Getting later into the game, it gets a bit more complicated as the opposition becomes stronger, tricks and traps are set in the dungeons, and the various boss fights. More thought, caution and a big supply of potions are needed to progress. What is most necessary however, is the development of the characters. As more kills are made, experience increases leading to level ups. When this happens, new skills can be chosen and up certain statistics, making your character very refined in whatever way you want. They can be given great accuracy if your preferred method of play is to stay at the edge of the screen and pelt away with arrows and spells at a safe distance, or increase your strength to charge right into the groups of enemies and take them down faster, and carry more items. Which is useful because there’s gold and weapons littered all over the dungeons which you can either equip or sell.

Sometimes on facing stupid odds with no real way to defeat the entire enemy force without suffering unavoidable damage, it becomes obvious this game was made for co-op. And it is, it has the option and this is where the game really shines. You can play with a friend through the entire game. Not only is it obviously more fun, it adds so much more depth due to teamwork. Example. You enter a room with a massive ogre that throws rocks at you; one team mate can distract it and dodge its missiles, while the other concentrates on killing it. Also, it’s a hilarious situation when an enemy drops a big expensive weapon and both the players just RUN to get it before the other does.

Now here comes the main niggle I have with this otherwise incredible co-op game. It’s short. I mean Danny De Vito short. My friend and I did it in less than 10 hours, and we explored everywhere and killed everything. There’s the option to start again with your saved characters to level up even more, but there’s no real point as everything can be practically killed with one hit. There is a secret mode though when you finish the game…
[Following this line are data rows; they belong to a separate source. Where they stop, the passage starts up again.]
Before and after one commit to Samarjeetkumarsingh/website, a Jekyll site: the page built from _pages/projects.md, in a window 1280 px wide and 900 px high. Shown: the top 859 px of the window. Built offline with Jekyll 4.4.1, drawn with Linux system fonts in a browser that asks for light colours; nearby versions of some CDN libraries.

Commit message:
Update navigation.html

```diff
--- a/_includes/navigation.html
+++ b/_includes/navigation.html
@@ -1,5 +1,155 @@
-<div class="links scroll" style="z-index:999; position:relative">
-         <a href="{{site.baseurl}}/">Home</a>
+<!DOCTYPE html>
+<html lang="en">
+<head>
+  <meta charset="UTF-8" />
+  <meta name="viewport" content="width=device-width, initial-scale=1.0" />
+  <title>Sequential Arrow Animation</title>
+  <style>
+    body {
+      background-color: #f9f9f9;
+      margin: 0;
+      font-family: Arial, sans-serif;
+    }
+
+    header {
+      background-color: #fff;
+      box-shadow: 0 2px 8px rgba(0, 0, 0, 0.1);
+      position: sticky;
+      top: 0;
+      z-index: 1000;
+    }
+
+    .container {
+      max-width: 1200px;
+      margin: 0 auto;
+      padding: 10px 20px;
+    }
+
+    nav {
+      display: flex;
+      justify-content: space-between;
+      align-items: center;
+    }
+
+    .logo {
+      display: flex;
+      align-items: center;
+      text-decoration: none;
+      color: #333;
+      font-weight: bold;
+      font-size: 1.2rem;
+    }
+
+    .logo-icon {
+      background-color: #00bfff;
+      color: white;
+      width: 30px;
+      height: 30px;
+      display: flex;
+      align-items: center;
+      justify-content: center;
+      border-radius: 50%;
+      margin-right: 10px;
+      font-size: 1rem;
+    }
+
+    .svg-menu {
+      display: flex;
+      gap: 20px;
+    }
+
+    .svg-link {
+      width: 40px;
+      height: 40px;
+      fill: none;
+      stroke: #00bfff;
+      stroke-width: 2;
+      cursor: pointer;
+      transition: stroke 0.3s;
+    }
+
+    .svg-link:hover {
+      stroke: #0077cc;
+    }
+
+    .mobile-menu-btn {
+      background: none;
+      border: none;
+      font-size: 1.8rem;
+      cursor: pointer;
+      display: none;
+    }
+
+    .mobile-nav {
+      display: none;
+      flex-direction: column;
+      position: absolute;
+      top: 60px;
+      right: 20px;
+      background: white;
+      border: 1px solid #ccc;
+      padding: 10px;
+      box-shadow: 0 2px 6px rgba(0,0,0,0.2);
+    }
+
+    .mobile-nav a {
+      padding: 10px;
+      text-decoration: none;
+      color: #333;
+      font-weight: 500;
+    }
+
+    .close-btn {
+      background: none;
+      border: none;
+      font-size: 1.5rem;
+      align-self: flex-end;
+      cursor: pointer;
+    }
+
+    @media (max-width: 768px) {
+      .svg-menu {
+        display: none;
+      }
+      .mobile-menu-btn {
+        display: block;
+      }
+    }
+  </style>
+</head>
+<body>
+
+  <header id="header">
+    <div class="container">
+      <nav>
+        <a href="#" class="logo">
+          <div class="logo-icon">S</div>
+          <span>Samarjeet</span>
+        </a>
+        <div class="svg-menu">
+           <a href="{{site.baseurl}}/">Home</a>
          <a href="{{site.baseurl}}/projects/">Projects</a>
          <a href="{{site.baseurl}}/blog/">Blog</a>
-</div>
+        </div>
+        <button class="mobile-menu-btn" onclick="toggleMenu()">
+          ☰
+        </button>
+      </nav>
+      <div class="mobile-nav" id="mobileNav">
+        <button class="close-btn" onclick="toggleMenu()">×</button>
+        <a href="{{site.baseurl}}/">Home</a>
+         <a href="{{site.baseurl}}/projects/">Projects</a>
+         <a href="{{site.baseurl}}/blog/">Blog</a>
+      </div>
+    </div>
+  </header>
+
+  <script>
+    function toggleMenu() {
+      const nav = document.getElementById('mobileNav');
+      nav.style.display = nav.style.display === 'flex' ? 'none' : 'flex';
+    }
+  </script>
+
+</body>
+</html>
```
Otherwise, this is easily the best co-op game I’ve played recently, if not ever. Get this game in the package where you get a mate with it. That, or you can use one of your own.

Game Score: 8/10 Reviewed By: Usman Zia